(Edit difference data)
+ + + +
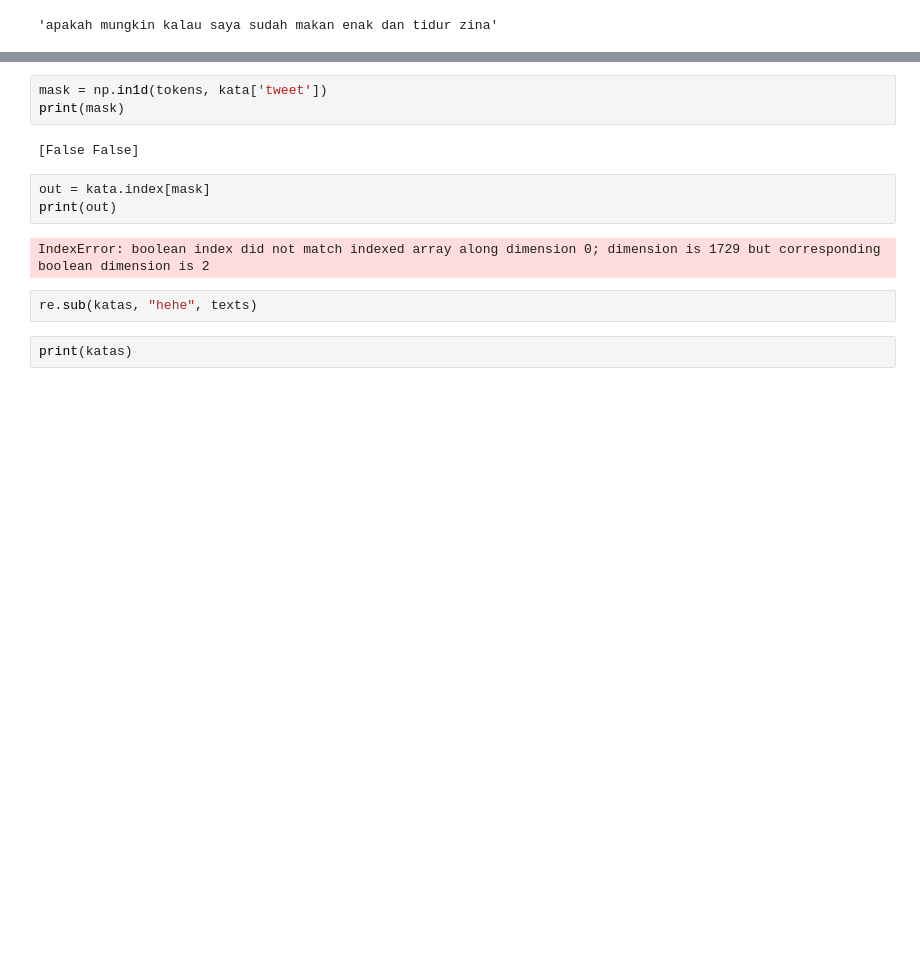
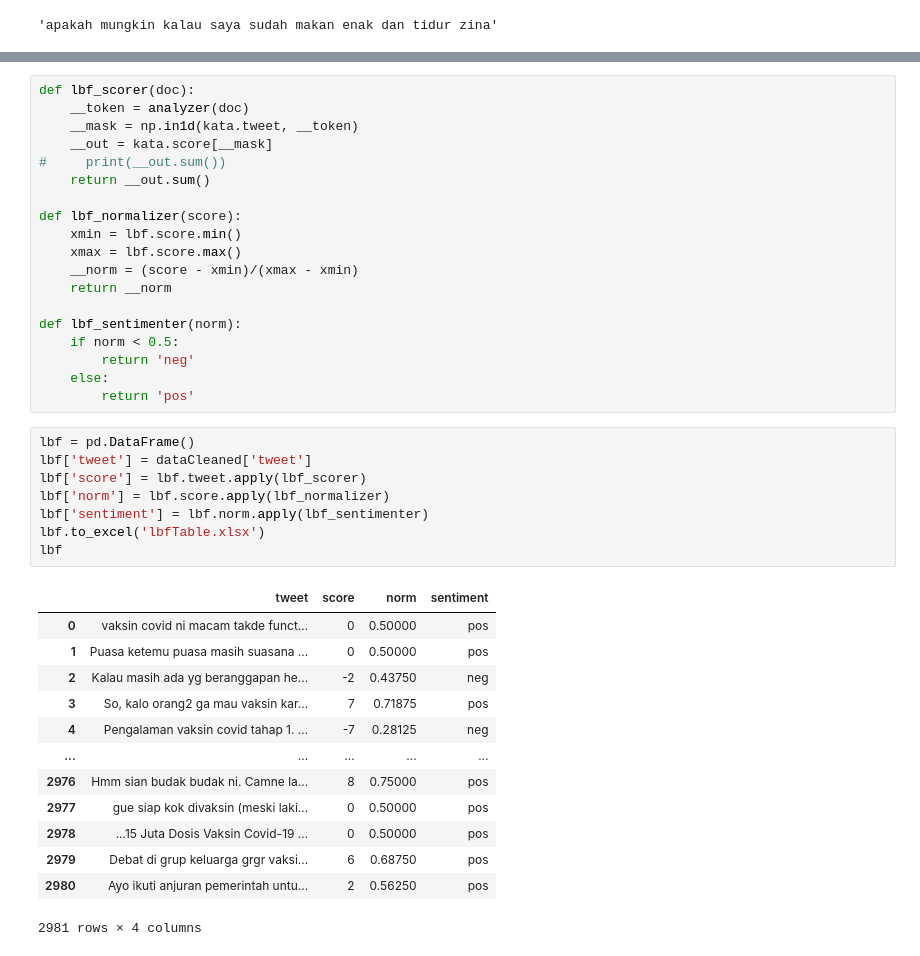
Before and after one commit to ilpez/twitter-sentiment-analysis, a Jupyter notebook: Sentiment Converter.ipynb, the cells around one changed output, grey strips where cells are left out. Drawn from its saved outputs; the diff is of its cells as text; blank space fills up the shorter version.

```diff
--- a/Sentiment Converter.ipynb
+++ b/Sentiment Converter.ipynb
@@ -625,14 +568,41 @@ print(kata)
-# %%
-mask = np.in1d(tokens, kata['tweet'])
-print(mask)
-# %% [output]
-[False False]
-# %%
-out = kata.index[mask]
-print(out)
-# %% [output]
-IndexError: boolean index did not match indexed array along dimension 0; dimension is 1729 but corresponding boolean dimension is 2
-# %%
-re.sub(katas, "hehe", texts)
-# %%
-print(katas)
+# %%
+def lbf_scorer(doc):
+    __token = analyzer(doc)
+    __mask = np.in1d(kata.tweet, __token)
+    __out = kata.score[__mask]
+#     print(__out.sum())
+    return __out.sum()
+
+def lbf_normalizer(score):
+    xmin = lbf.score.min()
+    xmax = lbf.score.max()
+    __norm = (score - xmin)/(xmax - xmin)
+    return __norm
+
+def lbf_sentimenter(norm):
+    if norm < 0.5:
+        return 'neg'
+    else:
+        return 'pos'
+# %%
+lbf = pd.DataFrame()
+lbf['tweet'] = dataCleaned['tweet']
+lbf['score'] = lbf.tweet.apply(lbf_scorer)
+lbf['norm'] = lbf.score.apply(lbf_normalizer)
+lbf['sentiment'] = lbf.norm.apply(lbf_sentimenter)
+lbf.to_excel('lbfTable.xlsx')
+lbf
+# %% [output]
+|  | tweet | score | norm | sentiment |
+| 0 | vaksin covid ni macam takde funct... | 0 | 0.50000 | pos |
+| 1 | Puasa ketemu puasa masih suasana ... | 0 | 0.50000 | pos |
+| 2 | Kalau masih ada yg beranggapan he... | -2 | 0.43750 | neg |
+| 3 | So, kalo orang2 ga mau vaksin kar... | 7 | 0.71875 | pos |
+| 4 | Pengalaman vaksin covid tahap 1. ... | -7 | 0.28125 | neg |
+| ... | ... | ... | ... | ... |
+| 2976 | Hmm sian budak budak ni. Camne la... | 8 | 0.75000 | pos |
+| 2977 | gue siap kok divaksin (meski laki... | 0 | 0.50000 | pos |
+| 2978 | ...15 Juta Dosis Vaksin Covid-19 ... | 0 | 0.50000 | pos |
+| 2979 | Debat di grup keluarga grgr vaksi... | 6 | 0.68750 | pos |
+| 2980 | Ayo ikuti anjuran pemerintah untu... | 2 | 0.56250 | pos |
+2981 rows × 4 columns
```
Also changed, not shown: parts of 13 cells of this notebook, 3 other files.
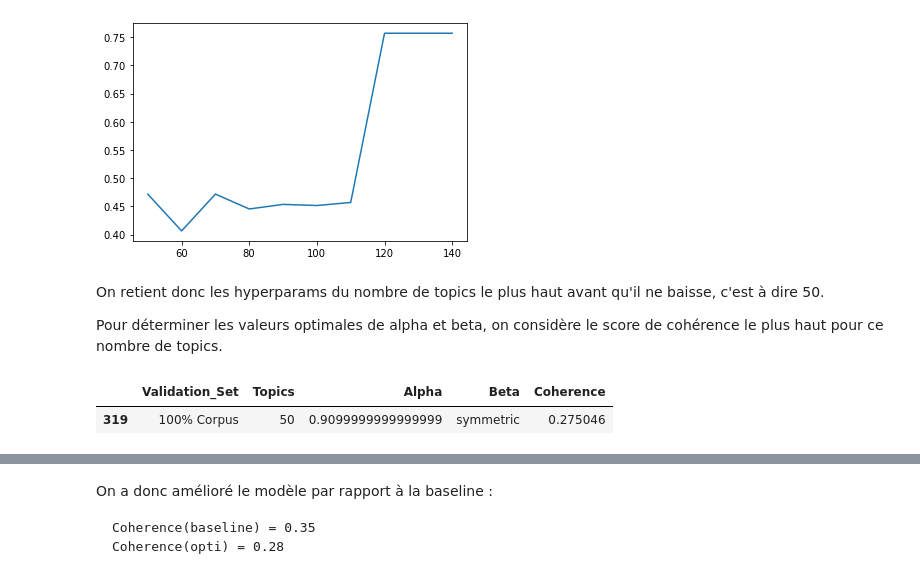
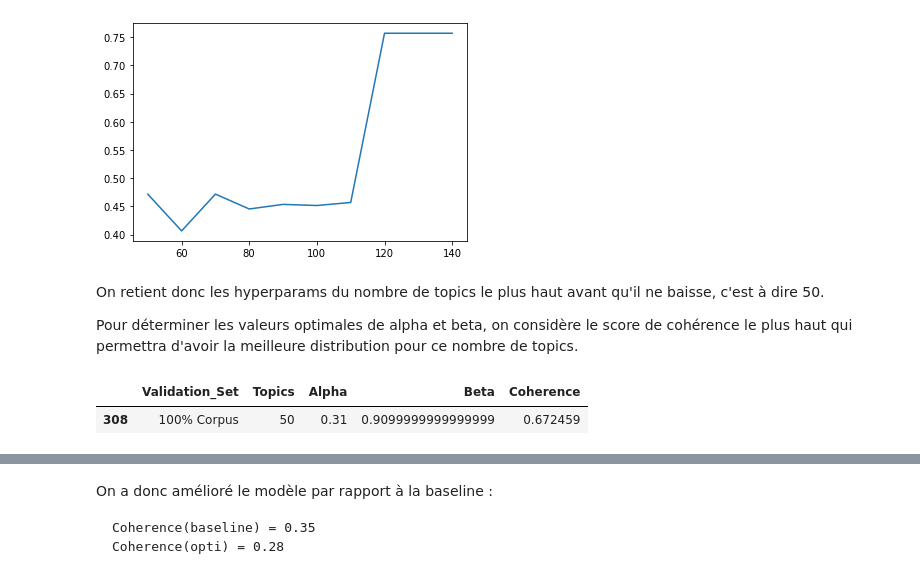
Before and after one commit to aldeponk/stack-overflow, a Jupyter notebook: Unsupervised_Modelization.ipynb, the cells around one changed output, grey strips where cells are left out. Saved outputs shown, nothing was run; the diff lists cells and outputs as text; code cells hidden in the pictures.

```diff
--- a/Unsupervised_Modelization.ipynb
+++ b/Unsupervised_Modelization.ipynb
@@ -400,14 +392,14 @@ plt.plot(xtract['Topics'],xtract['Coherence'])
 # %% [markdown]
 On retient donc les hyperparams du nombre de topics le plus haut avant qu'il ne baisse, c'est à dire 50.
 
-Pour déterminer les valeurs optimales de alpha et beta, on considère le score de cohérence le plus haut pour ce nombre de topics.
+Pour déterminer les valeurs optimales de alpha et beta, on considère le score de cohérence le plus haut qui permettra d'avoir la meilleure distribution pour ce nombre de topics.
 # %%
 xtract = results_100_pc.query('Topics == "50"')
 xtract = results_100_pc[results_100_pc['Topics' ] == 50]
-xtract[xtract.Coherence == xtract.Coherence.min()]
+xtract[xtract.Coherence == xtract.Coherence.max()]
 # %% [output]
 |  | Validation_Set | Topics | Alpha | Beta | Coherence |
-| 319 | 100% Corpus | 50 | 0.9099999999999999 | symmetric | 0.275046 |
+| 308 | 100% Corpus | 50 | 0.31 | 0.9099999999999999 | 0.672459 |
 # %%
 lda_model_tfidf_optimized = gensim.models.LdaMulticore(corpus_tfidf, num_topics=50, id2word=dictionary, passes=10, workers=7,
                                                        random_state=100, chunksize=100, per_word_topics=True,
```
Also changed, not shown: parts of 39 cells of this notebook, 15 other files.
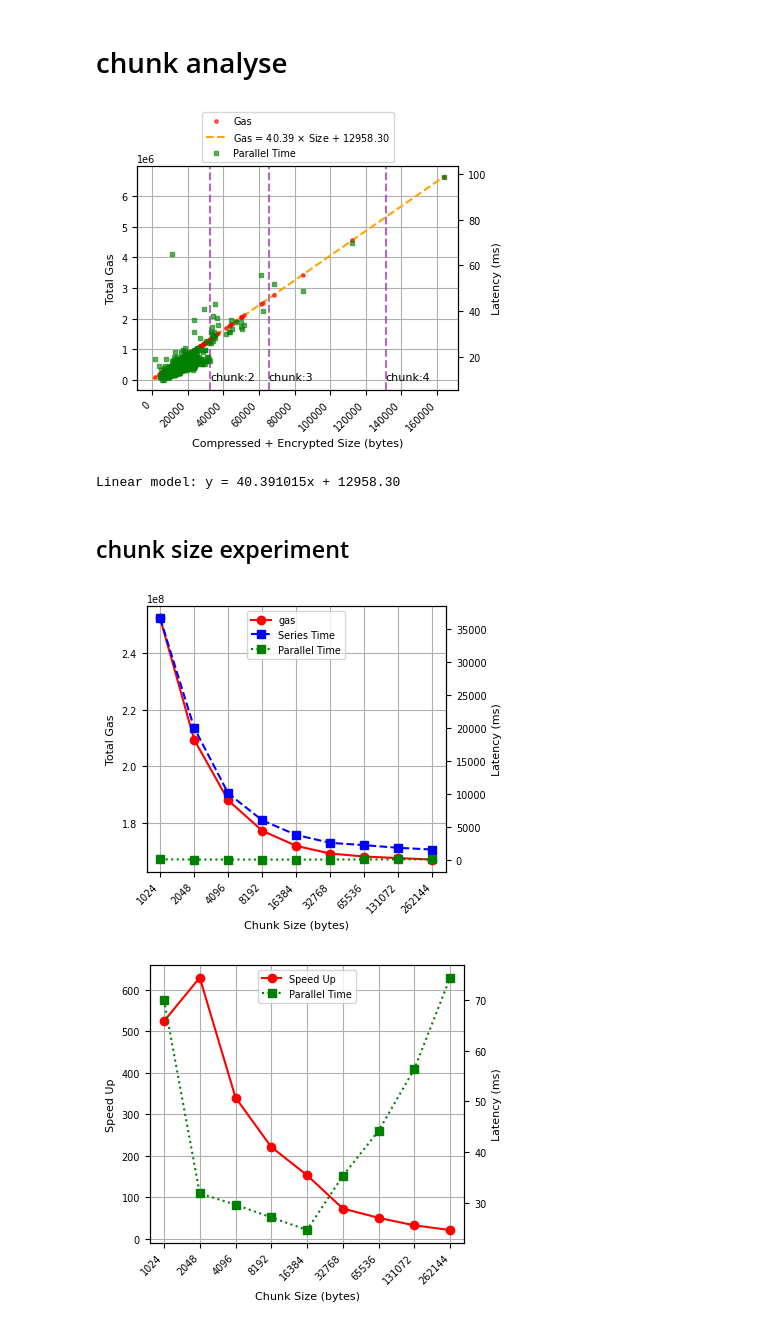
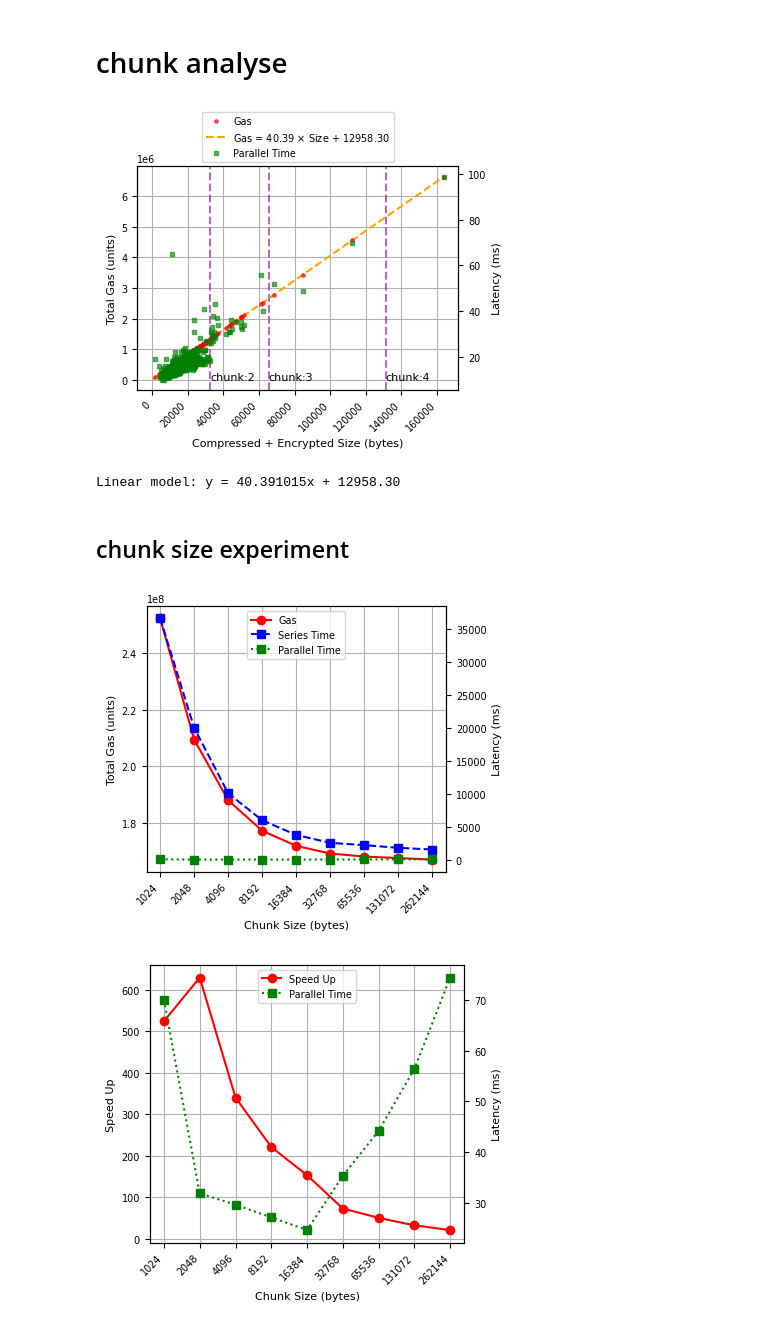
Before and after one commit to thales-must/dapp-ri, a Jupyter notebook: analysis/chunk.ipynb, the cells around one changed output. Saved outputs shown, nothing was run; the diff lists cells and outputs as text; code cells hidden in the pictures.

Commit message:
update graphic

```diff
--- a/analysis/chunk.ipynb
+++ b/analysis/chunk.ipynb
@@ -38,7 +38,7 @@ def get_chunk_sample(df):
 
     # 左轴：Gas
     ax1.set_xlabel("Compressed + Encrypted Size (bytes)")
-    ax1.set_ylabel("Total Gas")
+    ax1.set_ylabel("Total Gas (units)")
 
     line1 = 2**15
     line2 = 2**16
@@ -84,34 +84,34 @@ def get_chunk_sample(df):
     a, b = np.polyfit(x, y, 1)
     x_line = np.linspace(0, x.max(), 100)
     y_line = a * x_line + b
     ax1.plot(
         x_line,
         y_line,
         # linewidth=1,
         linestyle="--",
         c="orange",
         label=fr"Gas = {a:.2f} $\times$ Size + {b:.2f}"
     )
 
     # 合并 legend
     lines1, labels1 = ax1.get_legend_handles_labels()
     lines2, labels2 = ax2.get_legend_handles_labels()
 
     ax1.legend(
         lines1 + lines2,
         labels1 + labels2,
         loc="lower center",
         bbox_to_anchor=(0.5, 1)
     )
 
     ax1.grid(True)
 
     plt.tight_layout()
     plt.show()
     print(f"Linear model: y = {a:.6f}x + {b:.2f}")
 get_chunk_sample(sample_df)
 # %% [output]
-[figure, old version]
+[figure, new version]
 Linear model: y = 40.391015x + 12958.30
 # %% [markdown]
 ## chunk size experiment
@@ -133,10 +133,10 @@ def chunk_gas_latency(df):
 
     # 左轴：Gas
     ax1.set_xlabel("Chunk Size (bytes)")
-    ax1.set_ylabel("Total Gas")
+    ax1.set_ylabel("Total Gas (units)")
 
     # 用位置索引绘图
-    ax1.plot(x_positions, df["totalGas"]["mean"], marker='o', c="r", label="gas")
+    ax1.plot(x_positions, df["totalGas"]["mean"], marker='o', c="r", label="Gas")
 
     # 设置 x 轴刻度为所有位置
     ax1.set_xticks(x_positions)
@@ -161,7 +161,7 @@ def chunk_gas_latency(df):
     plt.show()
 chunk_gas_latency(chunk_df)
 # %% [output]
-[figure, old version]
+[figure, new version]
 # %%
 def speed_up(df):
     df["speedup"] = df["seriesTime"]["mean"] / df["parallelTime"]["mean"]
```
Also changed, not shown: 3 other files.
+ + + +
Task instructions: Make an exact copy of every entry above, but keep the pictures out of it.

Response to this exercise:
Before and after one commit to ilpez/twitter-sentiment-analysis, a Jupyter notebook: Sentiment Converter.ipynb, the cells around one changed output, grey strips where cells are left out. Drawn from its saved outputs; the diff is of its cells as text; blank space fills up the shorter version.

```diff
--- a/Sentiment Converter.ipynb
+++ b/Sentiment Converter.ipynb
@@ -625,14 +568,41 @@ print(kata)
-# %%
-mask = np.in1d(tokens, kata['tweet'])
-print(mask)
-# %% [output]
-[False False]
-# %%
-out = kata.index[mask]
-print(out)
-# %% [output]
-IndexError: boolean index did not match indexed array along dimension 0; dimension is 1729 but corresponding boolean dimension is 2
-# %%
-re.sub(katas, "hehe", texts)
-# %%
-print(katas)
+# %%
+def lbf_scorer(doc):
+    __token = analyzer(doc)
+    __mask = np.in1d(kata.tweet, __token)
+    __out = kata.score[__mask]
+#     print(__out.sum())
+    return __out.sum()
+
+def lbf_normalizer(score):
+    xmin = lbf.score.min()
+    xmax = lbf.score.max()
+    __norm = (score - xmin)/(xmax - xmin)
+    return __norm
+
+def lbf_sentimenter(norm):
+    if norm < 0.5:
+        return 'neg'
+    else:
+        return 'pos'
+# %%
+lbf = pd.DataFrame()
+lbf['tweet'] = dataCleaned['tweet']
+lbf['score'] = lbf.tweet.apply(lbf_scorer)
+lbf['norm'] = lbf.score.apply(lbf_normalizer)
+lbf['sentiment'] = lbf.norm.apply(lbf_sentimenter)
+lbf.to_excel('lbfTable.xlsx')
+lbf
+# %% [output]
+|  | tweet | score | norm | sentiment |
+| 0 | vaksin covid ni macam takde funct... | 0 | 0.50000 | pos |
+| 1 | Puasa ketemu puasa masih suasana ... | 0 | 0.50000 | pos |
+| 2 | Kalau masih ada yg beranggapan he... | -2 | 0.43750 | neg |
+| 3 | So, kalo orang2 ga mau vaksin kar... | 7 | 0.71875 | pos |
+| 4 | Pengalaman vaksin covid tahap 1. ... | -7 | 0.28125 | neg |
+| ... | ... | ... | ... | ... |
+| 2976 | Hmm sian budak budak ni. Camne la... | 8 | 0.75000 | pos |
+| 2977 | gue siap kok divaksin (meski laki... | 0 | 0.50000 | pos |
+| 2978 | ...15 Juta Dosis Vaksin Covid-19 ... | 0 | 0.50000 | pos |
+| 2979 | Debat di grup keluarga grgr vaksi... | 6 | 0.68750 | pos |
+| 2980 | Ayo ikuti anjuran pemerintah untu... | 2 | 0.56250 | pos |
+2981 rows × 4 columns
```
Also changed, not shown: parts of 13 cells of this notebook, 3 other files.
Before and after one commit to aldeponk/stack-overflow, a Jupyter notebook: Unsupervised_Modelization.ipynb, the cells around one changed output, grey strips where cells are left out. Saved outputs shown, nothing was run; the diff lists cells and outputs as text; code cells hidden in the pictures.

```diff
--- a/Unsupervised_Modelization.ipynb
+++ b/Unsupervised_Modelization.ipynb
@@ -400,14 +392,14 @@ plt.plot(xtract['Topics'],xtract['Coherence'])
 # %% [markdown]
 On retient donc les hyperparams du nombre de topics le plus haut avant qu'il ne baisse, c'est à dire 50.
 
-Pour déterminer les valeurs optimales de alpha et beta, on considère le score de cohérence le plus haut pour ce nombre de topics.
+Pour déterminer les valeurs optimales de alpha et beta, on considère le score de cohérence le plus haut qui permettra d'avoir la meilleure distribution pour ce nombre de topics.
 # %%
 xtract = results_100_pc.query('Topics == "50"')
 xtract = results_100_pc[results_100_pc['Topics' ] == 50]
-xtract[xtract.Coherence == xtract.Coherence.min()]
+xtract[xtract.Coherence == xtract.Coherence.max()]
 # %% [output]
 |  | Validation_Set | Topics | Alpha | Beta | Coherence |
-| 319 | 100% Corpus | 50 | 0.9099999999999999 | symmetric | 0.275046 |
+| 308 | 100% Corpus | 50 | 0.31 | 0.9099999999999999 | 0.672459 |
 # %%
 lda_model_tfidf_optimized = gensim.models.LdaMulticore(corpus_tfidf, num_topics=50, id2word=dictionary, passes=10, workers=7,
                                                        random_state=100, chunksize=100, per_word_topics=True,
```
Also changed, not shown: parts of 39 cells of this notebook, 15 other files.
Before and after one commit to thales-must/dapp-ri, a Jupyter notebook: analysis/chunk.ipynb, the cells around one changed output. Saved outputs shown, nothing was run; the diff lists cells and outputs as text; code cells hidden in the pictures.

Commit message:
update graphic

```diff
--- a/analysis/chunk.ipynb
+++ b/analysis/chunk.ipynb
@@ -38,7 +38,7 @@ def get_chunk_sample(df):
 
     # 左轴：Gas
     ax1.set_xlabel("Compressed + Encrypted Size (bytes)")
-    ax1.set_ylabel("Total Gas")
+    ax1.set_ylabel("Total Gas (units)")
 
     line1 = 2**15
     line2 = 2**16
@@ -84,34 +84,34 @@ def get_chunk_sample(df):
     a, b = np.polyfit(x, y, 1)
     x_line = np.linspace(0, x.max(), 100)
     y_line = a * x_line + b
     ax1.plot(
         x_line,
         y_line,
         # linewidth=1,
         linestyle="--",
         c="orange",
         label=fr"Gas = {a:.2f} $\times$ Size + {b:.2f}"
     )
 
     # 合并 legend
     lines1, labels1 = ax1.get_legend_handles_labels()
     lines2, labels2 = ax2.get_legend_handles_labels()
 
     ax1.legend(
         lines1 + lines2,
         labels1 + labels2,
         loc="lower center",
         bbox_to_anchor=(0.5, 1)
     )
 
     ax1.grid(True)
 
     plt.tight_layout()
     plt.show()
     print(f"Linear model: y = {a:.6f}x + {b:.2f}")
 get_chunk_sample(sample_df)
 # %% [output]
-[figure, old version]
+[figure, new version]
 Linear model: y = 40.391015x + 12958.30
 # %% [markdown]
 ## chunk size experiment
@@ -133,10 +133,10 @@ def chunk_gas_latency(df):
 
     # 左轴：Gas
     ax1.set_xlabel("Chunk Size (bytes)")
-    ax1.set_ylabel("Total Gas")
+    ax1.set_ylabel("Total Gas (units)")
 
     # 用位置索引绘图
-    ax1.plot(x_positions, df["totalGas"]["mean"], marker='o', c="r", label="gas")
+    ax1.plot(x_positions, df["totalGas"]["mean"], marker='o', c="r", label="Gas")
 
     # 设置 x 轴刻度为所有位置
     ax1.set_xticks(x_positions)
@@ -161,7 +161,7 @@ def chunk_gas_latency(df):
     plt.show()
 chunk_gas_latency(chunk_df)
 # %% [output]
-[figure, old version]
+[figure, new version]
 # %%
 def speed_up(df):
     df["speedup"] = df["seriesTime"]["mean"] / df["parallelTime"]["mean"]
```
Also changed, not shown: 3 other files.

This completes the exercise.